Mirai takes the audience on a journey into the world of Kun, his household, his parents, and his ancestors. The past and future converge on Kun when his entire world is disrupted by the birth of his baby sister, the titular Mirai. His adjustment at no longer being the sole target of his parent’s affection leads him to come face to face with his future, and his family’s past.
The film takes place in the young family’s home which is divided up into two sections; the living section and then a playroom separated by a courtyard. The courtyard acts as a transitional area, a place which signifies a change is taking place. When Kun gets upset he runs into the courtyard to escape the situation or person who is upsetting him. As the film progresses the times when Kun retreats to the courtyard triggers journeys into the past or future of his family. In his first journey into this world he is confronted by the family dog who has no sympathy for Kun’s concerns over losing his parents attention. Bitter, the dog just lays out his own experience of being shoved to the side when Kun was born.
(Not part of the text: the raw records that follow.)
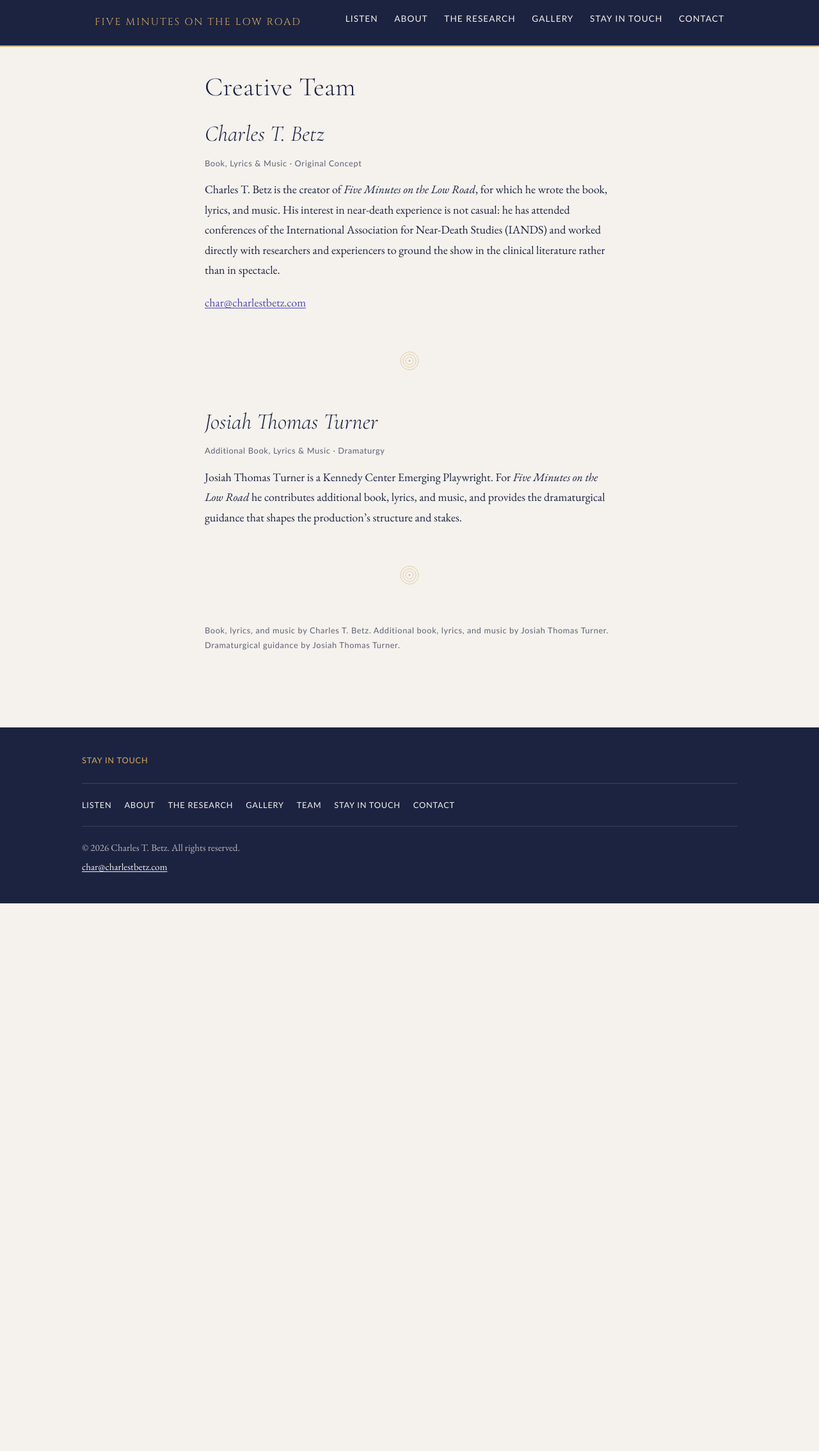
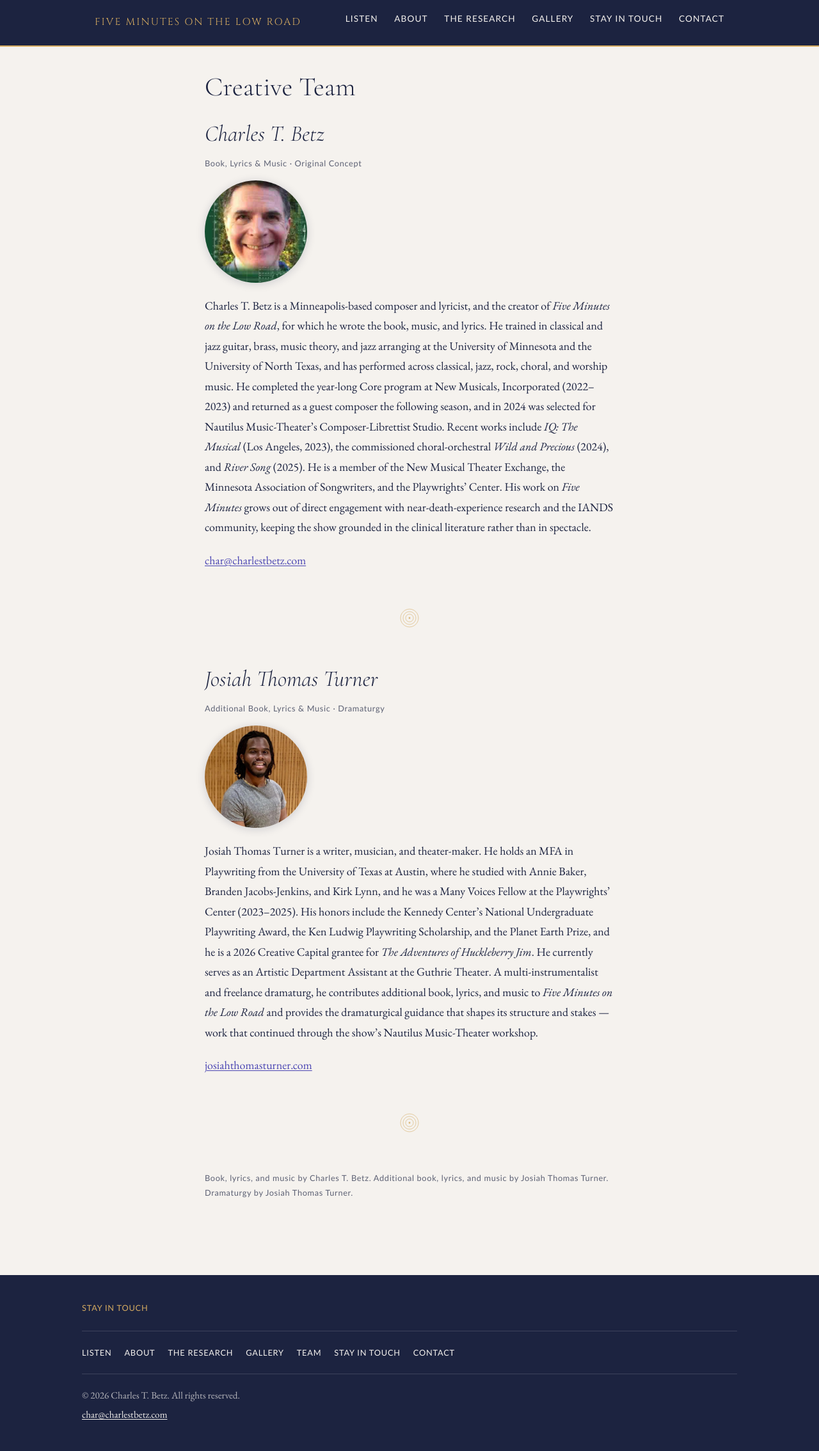
Before and after one commit to CharlesTBetz/5mlowroad, a Jekyll site: the page built from team.md, in a window 1280 px wide. Shown: the whole page at 64% size. Built offline with Jekyll 4.4.1, drawn with Linux system fonts in a browser that asks for light colours; before the commit the page ends 1412 px from its top, so only the background shows below that.

Commit message:
Add team bios + headshots; wire Formspree contact form
- team.md: draft bios for Charles (from Playwrights' Center profile) and
  Josiah (from resume), each with a headshot; .team-photo circular style
- Headshots: assets/images/team/{charles-betz,josiah-turner}.jpg (400x400)
- contact.md: Formspree action set to real endpoint (f/mbdnoall -> char@)

Bios are drafts pending Charles's review (noted in-file).

Co-Authored-By: Claude Opus 4.8 (1M context) <noreply@anthropic.com>
Claude-Session: https://claude.ai/code/session_01UrLG6QBJtLHiuH9xzcZc79

```diff
--- a/assets/css/main.css
+++ b/assets/css/main.css
@@ -104,6 +104,17 @@ p { margin: 0 0 1.1em; }
   font-size: 0.8rem;
   letter-spacing: 0.05em;
   color: var(--ink-70);
+}
+
+/* Team headshots */
+.team-photo {
+  width: 160px;
+  height: 160px;
+  border-radius: 50%;
+  object-fit: cover;
+  display: block;
+  margin: 1rem 0 1.25rem;
+  box-shadow: 0 2px 14px rgba(28, 35, 64, 0.18);
 }
 
 /* Pull quote / emphasis block */
--- a/team.md
+++ b/team.md
@@ -6,18 +6,17 @@ permalink: /team/
 ---
 
 <!-- ============================================================
-     DRAFT BIOS — written by Claude from known credits. Charles:
-     please correct/replace. Nothing here is verified beyond the
-     brochure credit line. Remove this comment when finalized.
+     DRAFT BIOS — drawn from Charles's Playwrights' Center profile
+     and Josiah's resume. Charles: please review and adjust before
+     these are considered final. Remove this comment when finalized.
      ============================================================ -->
 
 ## Charles T. Betz
 <p class="label">Book, Lyrics &amp; Music · Original Concept</p>
 
-<!-- TODO: replace with Charles's own bio -->
-Charles T. Betz is the creator of *Five Minutes on the Low Road*, for which he wrote the book, lyrics, and music. His interest in near-death experience is not casual: he has attended conferences of the International Association for Near-Death Studies (IANDS) and worked directly with researchers and experiencers to ground the show in the clinical literature rather than in spectacle.
+<img class="team-photo" src="{{ '/assets/images/team/charles-betz.jpg' | relative_url }}" alt="Charles T. Betz" width="160" height="160" loading="lazy">
 
-<!-- TODO: headshot -->
+Charles T. Betz is a Minneapolis-based composer and lyricist, and the creator of *Five Minutes on the Low Road*, for which he wrote the book, music, and lyrics. He trained in classical and jazz guitar, brass, music theory, and jazz arranging at the University of Minnesota and the University of North Texas, and has performed across classical, jazz, rock, choral, and worship music. He completed the year-long Core program at New Musicals, Incorporated (2022–2023) and returned as a guest composer the following season, and in 2024 was selected for Nautilus Music-Theater's Composer-Librettist Studio. Recent works include *IQ: The Musical* (Los Angeles, 2023), the commissioned choral-orchestral *Wild and Precious* (2024), and *River Song* (2025). He is a member of the New Musical Theater Exchange, the Minnesota Association of Songwriters, and the Playwrights' Center. His work on *Five Minutes* grows out of direct engagement with near-death-experience research and the IANDS community, keeping the show grounded in the clinical literature rather than in spectacle.
 
 [char@charlestbetz.com](mailto:char@charlestbetz.com)
 
@@ -26,11 +25,12 @@ Charles T. Betz is the creator of *Five Minutes on the Low Road*, for which he w
 ## Josiah Thomas Turner
 <p class="label">Additional Book, Lyrics &amp; Music · Dramaturgy</p>
 
-<!-- TODO: verify / expand -->
-Josiah Thomas Turner is a Kennedy Center Emerging Playwright. For *Five Minutes on the Low Road* he contributes additional book, lyrics, and music, and provides the dramaturgical guidance that shapes the production's structure and stakes.
+<img class="team-photo" src="{{ '/assets/images/team/josiah-turner.jpg' | relative_url }}" alt="Josiah Thomas Turner" width="160" height="160" loading="lazy">
 
-<!-- TODO: headshot -->
+Josiah Thomas Turner is a writer, musician, and theater-maker. He holds an MFA in Playwriting from the University of Texas at Austin, where he studied with Annie Baker, Branden Jacobs-Jenkins, and Kirk Lynn, and he was a Many Voices Fellow at the Playwrights' Center (2023–2025). His honors include the Kennedy Center's National Undergraduate Playwriting Award, the Ken Ludwig Playwriting Scholarship, and the Planet Earth Prize, and he is a 2026 Creative Capital grantee for *The Adventures of Huckleberry Jim*. He currently serves as an Artistic Department Assistant at the Guthrie Theater. A multi-instrumentalist and freelance dramaturg, he contributes additional book, lyrics, and music to *Five Minutes on the Low Road* and provides the dramaturgical guidance that shapes its structure and stakes — work that continued through the show's Nautilus Music-Theater workshop.
+
+<p><a href="https://josiahthomasturner.com">josiahthomasturner.com</a></p>
 
 {% include divider.html %}
 
-<p class="label">Book, lyrics, and music by Charles T. Betz. Additional book, lyrics, and music by Josiah Thomas Turner. Dramaturgical guidance by Josiah Thomas Turner.</p>
+<p class="label">Book, lyrics, and music by Charles T. Betz. Additional book, lyrics, and music by Josiah Thomas Turner. Dramaturgy by Josiah Thomas Turner.</p>
```
Also changed, not shown: contact.md (+2 -2 lines), assets/images/team/charles-betz.jpg (added), assets/images/team/josiah-turner.jpg (added).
These anxieties are laid bare when Kun’s grandparents visit and are obsessed with the newborn Mirai, but nearly completely ignore him.Continue reading “Review: Mirai”